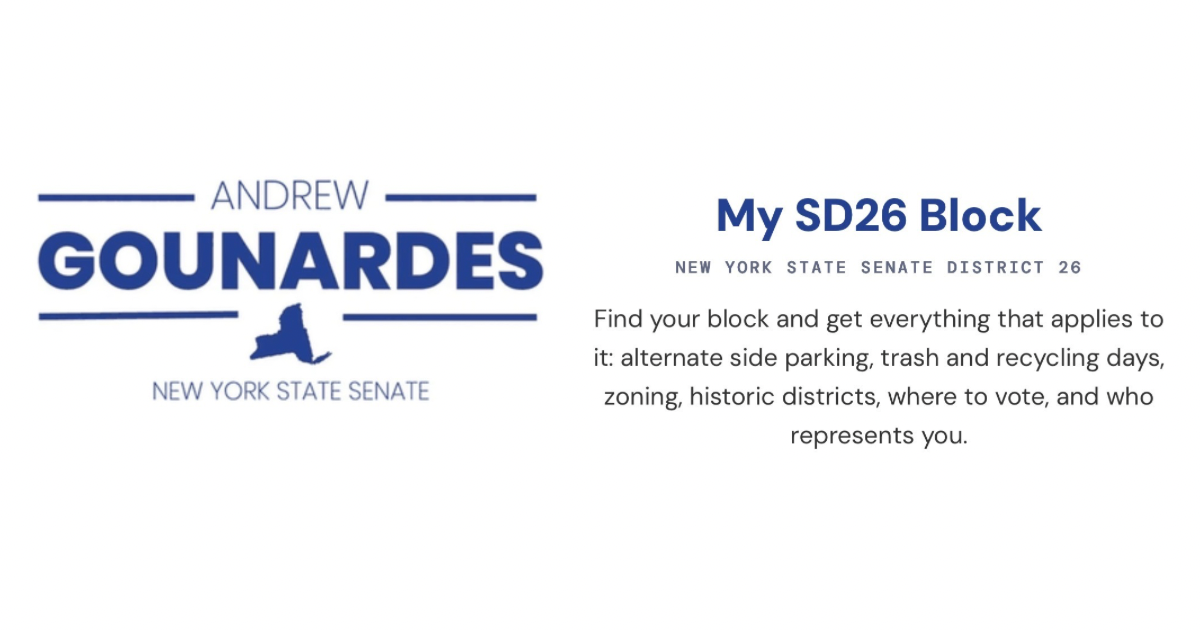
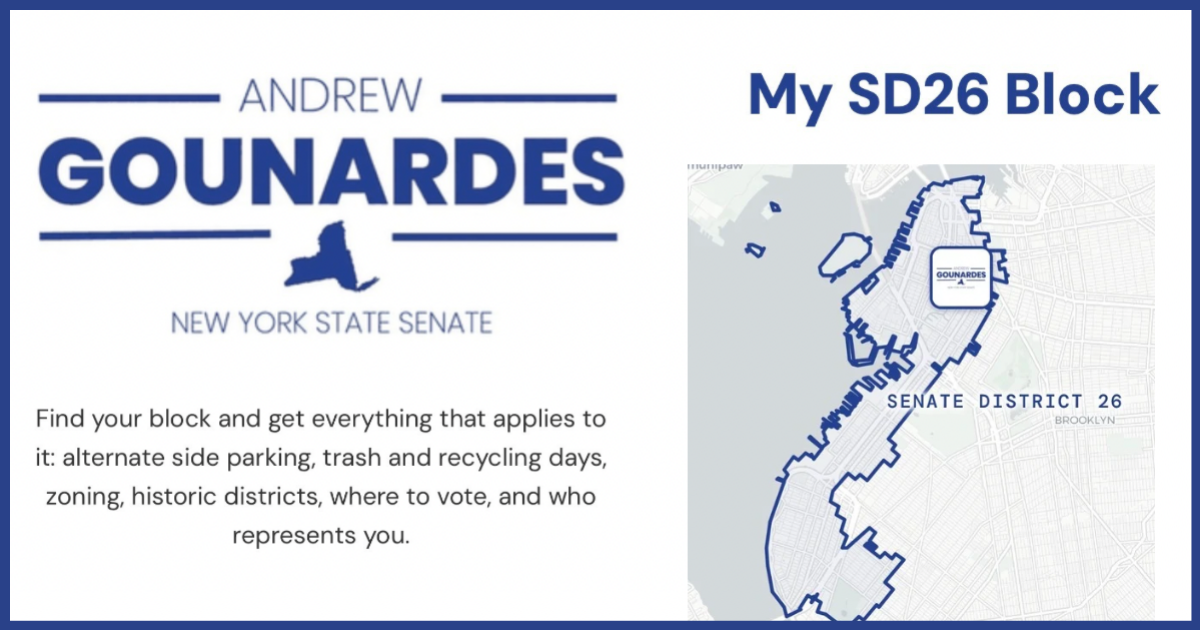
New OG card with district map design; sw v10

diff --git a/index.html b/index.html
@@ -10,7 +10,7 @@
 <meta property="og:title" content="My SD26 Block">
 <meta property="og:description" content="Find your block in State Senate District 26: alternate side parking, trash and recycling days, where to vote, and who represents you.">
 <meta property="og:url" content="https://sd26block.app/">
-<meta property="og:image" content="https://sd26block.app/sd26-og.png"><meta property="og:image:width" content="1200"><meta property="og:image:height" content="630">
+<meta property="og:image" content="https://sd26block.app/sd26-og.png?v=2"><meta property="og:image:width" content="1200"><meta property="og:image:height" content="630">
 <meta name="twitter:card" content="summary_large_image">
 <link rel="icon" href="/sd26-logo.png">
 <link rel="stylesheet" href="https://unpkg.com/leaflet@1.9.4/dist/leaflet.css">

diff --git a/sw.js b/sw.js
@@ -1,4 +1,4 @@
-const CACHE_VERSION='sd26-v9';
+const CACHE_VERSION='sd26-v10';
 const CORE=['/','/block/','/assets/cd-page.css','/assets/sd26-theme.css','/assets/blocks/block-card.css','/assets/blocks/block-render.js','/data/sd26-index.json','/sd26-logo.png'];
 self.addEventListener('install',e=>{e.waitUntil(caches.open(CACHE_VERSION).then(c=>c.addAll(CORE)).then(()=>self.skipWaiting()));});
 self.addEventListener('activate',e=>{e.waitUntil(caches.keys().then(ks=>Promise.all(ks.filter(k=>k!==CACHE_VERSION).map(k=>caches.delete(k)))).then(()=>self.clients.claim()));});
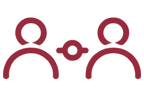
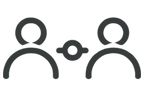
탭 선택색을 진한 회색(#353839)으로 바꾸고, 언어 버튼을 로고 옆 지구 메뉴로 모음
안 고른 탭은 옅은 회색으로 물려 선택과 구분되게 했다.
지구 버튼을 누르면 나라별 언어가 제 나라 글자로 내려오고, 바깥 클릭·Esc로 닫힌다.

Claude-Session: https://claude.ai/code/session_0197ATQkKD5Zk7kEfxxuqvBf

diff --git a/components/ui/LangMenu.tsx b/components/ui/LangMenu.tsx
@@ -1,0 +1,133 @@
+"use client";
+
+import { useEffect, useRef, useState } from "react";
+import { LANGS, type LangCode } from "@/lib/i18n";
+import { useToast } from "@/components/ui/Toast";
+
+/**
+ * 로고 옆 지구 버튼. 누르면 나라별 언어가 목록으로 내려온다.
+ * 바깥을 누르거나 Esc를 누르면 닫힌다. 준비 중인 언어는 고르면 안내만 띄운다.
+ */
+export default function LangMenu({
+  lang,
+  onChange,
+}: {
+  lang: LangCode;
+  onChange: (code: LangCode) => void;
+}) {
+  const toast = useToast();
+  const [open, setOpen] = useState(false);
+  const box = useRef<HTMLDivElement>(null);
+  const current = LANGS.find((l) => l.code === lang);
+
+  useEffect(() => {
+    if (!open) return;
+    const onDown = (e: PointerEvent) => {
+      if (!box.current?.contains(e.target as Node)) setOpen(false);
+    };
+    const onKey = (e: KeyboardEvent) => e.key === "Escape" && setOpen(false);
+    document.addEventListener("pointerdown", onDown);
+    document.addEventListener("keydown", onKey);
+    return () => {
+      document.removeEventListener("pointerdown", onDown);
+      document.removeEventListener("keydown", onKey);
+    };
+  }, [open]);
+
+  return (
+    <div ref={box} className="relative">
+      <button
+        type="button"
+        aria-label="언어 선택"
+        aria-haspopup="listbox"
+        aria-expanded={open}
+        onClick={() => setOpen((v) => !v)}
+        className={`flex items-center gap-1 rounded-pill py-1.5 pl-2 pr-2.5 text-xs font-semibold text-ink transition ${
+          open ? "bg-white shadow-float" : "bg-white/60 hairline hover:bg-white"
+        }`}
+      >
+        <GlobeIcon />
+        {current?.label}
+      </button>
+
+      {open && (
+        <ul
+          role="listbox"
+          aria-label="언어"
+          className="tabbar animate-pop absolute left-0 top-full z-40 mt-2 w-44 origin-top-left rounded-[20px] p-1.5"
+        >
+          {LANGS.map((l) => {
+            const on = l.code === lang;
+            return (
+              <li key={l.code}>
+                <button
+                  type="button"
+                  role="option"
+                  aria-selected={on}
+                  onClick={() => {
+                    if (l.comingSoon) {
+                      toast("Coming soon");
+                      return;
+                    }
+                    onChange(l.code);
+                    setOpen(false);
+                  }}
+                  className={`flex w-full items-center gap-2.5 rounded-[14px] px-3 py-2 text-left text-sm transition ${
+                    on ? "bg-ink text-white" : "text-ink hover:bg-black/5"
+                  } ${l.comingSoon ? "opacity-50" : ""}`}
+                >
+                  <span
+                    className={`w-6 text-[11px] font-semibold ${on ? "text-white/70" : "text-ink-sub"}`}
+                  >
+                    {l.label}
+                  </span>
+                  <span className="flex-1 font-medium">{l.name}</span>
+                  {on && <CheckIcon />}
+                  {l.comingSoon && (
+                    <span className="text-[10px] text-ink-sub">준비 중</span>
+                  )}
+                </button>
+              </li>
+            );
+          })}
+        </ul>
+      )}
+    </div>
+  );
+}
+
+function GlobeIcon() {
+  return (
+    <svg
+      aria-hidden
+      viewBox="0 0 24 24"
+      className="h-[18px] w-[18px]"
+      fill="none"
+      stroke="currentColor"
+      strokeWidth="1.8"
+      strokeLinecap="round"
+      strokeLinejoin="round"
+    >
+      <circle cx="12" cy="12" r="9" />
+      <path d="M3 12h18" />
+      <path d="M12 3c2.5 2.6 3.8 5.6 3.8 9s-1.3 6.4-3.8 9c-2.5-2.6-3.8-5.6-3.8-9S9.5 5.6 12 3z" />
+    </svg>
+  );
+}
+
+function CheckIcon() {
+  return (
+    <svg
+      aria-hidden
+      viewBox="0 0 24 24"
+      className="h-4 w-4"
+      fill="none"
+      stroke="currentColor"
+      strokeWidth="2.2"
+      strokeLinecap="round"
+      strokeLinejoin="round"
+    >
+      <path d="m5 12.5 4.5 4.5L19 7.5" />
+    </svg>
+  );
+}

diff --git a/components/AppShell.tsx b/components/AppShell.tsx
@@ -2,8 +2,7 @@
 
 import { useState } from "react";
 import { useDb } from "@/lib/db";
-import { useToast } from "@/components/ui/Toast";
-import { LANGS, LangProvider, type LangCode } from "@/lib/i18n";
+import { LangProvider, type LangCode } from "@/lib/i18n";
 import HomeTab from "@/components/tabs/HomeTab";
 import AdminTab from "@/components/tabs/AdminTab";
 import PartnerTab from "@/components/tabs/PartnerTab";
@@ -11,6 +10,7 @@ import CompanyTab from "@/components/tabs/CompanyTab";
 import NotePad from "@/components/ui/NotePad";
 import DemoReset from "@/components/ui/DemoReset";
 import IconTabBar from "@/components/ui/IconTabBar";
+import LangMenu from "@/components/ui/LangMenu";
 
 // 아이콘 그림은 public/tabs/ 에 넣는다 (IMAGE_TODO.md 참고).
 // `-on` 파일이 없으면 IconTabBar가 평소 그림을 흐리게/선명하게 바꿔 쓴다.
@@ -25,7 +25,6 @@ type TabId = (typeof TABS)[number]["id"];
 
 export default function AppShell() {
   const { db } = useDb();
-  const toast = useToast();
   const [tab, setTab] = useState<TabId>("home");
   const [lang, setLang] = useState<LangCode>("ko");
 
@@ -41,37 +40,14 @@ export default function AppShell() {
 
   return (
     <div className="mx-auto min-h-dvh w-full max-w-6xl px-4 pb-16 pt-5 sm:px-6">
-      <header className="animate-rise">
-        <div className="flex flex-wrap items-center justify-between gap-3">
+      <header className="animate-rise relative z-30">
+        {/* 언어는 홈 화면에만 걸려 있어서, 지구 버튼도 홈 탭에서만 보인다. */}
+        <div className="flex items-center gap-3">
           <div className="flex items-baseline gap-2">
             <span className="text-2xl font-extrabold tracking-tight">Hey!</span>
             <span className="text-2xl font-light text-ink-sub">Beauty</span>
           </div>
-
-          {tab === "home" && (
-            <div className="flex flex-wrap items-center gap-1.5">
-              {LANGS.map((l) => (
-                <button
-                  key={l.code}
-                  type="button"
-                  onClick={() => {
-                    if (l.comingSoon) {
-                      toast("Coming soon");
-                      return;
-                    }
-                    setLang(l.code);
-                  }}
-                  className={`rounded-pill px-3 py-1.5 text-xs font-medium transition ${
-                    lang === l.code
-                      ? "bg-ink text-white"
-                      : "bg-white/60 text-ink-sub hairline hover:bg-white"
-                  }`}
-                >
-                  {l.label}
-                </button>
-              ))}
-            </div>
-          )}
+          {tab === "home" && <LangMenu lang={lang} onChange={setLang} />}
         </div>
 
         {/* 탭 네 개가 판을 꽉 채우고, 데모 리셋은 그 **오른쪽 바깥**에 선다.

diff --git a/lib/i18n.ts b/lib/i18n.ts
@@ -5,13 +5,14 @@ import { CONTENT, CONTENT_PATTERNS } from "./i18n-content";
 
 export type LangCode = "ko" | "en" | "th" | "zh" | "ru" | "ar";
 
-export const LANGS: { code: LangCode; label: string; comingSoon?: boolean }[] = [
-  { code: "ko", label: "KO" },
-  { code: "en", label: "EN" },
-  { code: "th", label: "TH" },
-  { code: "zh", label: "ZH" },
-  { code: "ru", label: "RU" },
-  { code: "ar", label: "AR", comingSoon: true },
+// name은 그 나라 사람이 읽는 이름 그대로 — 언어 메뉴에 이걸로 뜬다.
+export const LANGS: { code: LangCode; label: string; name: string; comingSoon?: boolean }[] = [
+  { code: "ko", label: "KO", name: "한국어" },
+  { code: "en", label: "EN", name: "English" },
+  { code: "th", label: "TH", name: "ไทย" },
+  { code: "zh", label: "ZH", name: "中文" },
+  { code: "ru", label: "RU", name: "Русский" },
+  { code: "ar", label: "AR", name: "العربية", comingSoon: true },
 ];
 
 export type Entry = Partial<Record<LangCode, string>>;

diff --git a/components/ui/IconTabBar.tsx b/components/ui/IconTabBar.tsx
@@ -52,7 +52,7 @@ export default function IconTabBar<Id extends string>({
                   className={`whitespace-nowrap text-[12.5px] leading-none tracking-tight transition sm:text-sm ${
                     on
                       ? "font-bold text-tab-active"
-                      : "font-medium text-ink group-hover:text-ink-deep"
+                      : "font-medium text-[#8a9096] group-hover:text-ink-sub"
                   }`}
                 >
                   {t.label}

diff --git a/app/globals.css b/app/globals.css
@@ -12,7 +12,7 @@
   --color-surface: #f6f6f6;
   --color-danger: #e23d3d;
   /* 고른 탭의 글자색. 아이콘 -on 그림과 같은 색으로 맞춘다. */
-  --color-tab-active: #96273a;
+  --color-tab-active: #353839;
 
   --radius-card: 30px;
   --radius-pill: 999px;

------------------------

**WHAT YOU NEED TO DO:**
Each line from the one containing "--color-surface: #f6f6f6;" through the last line of the entries is to be copied exactly, with no other lines added.

**ANSWER SPACE:**
   --color-surface: #f6f6f6;
   --color-danger: #e23d3d;
   /* 고른 탭의 글자색. 아이콘 -on 그림과 같은 색으로 맞춘다. */
-  --color-tab-active: #96273a;
+  --color-tab-active: #353839;
 
   --radius-card: 30px;
   --radius-pill: 999px;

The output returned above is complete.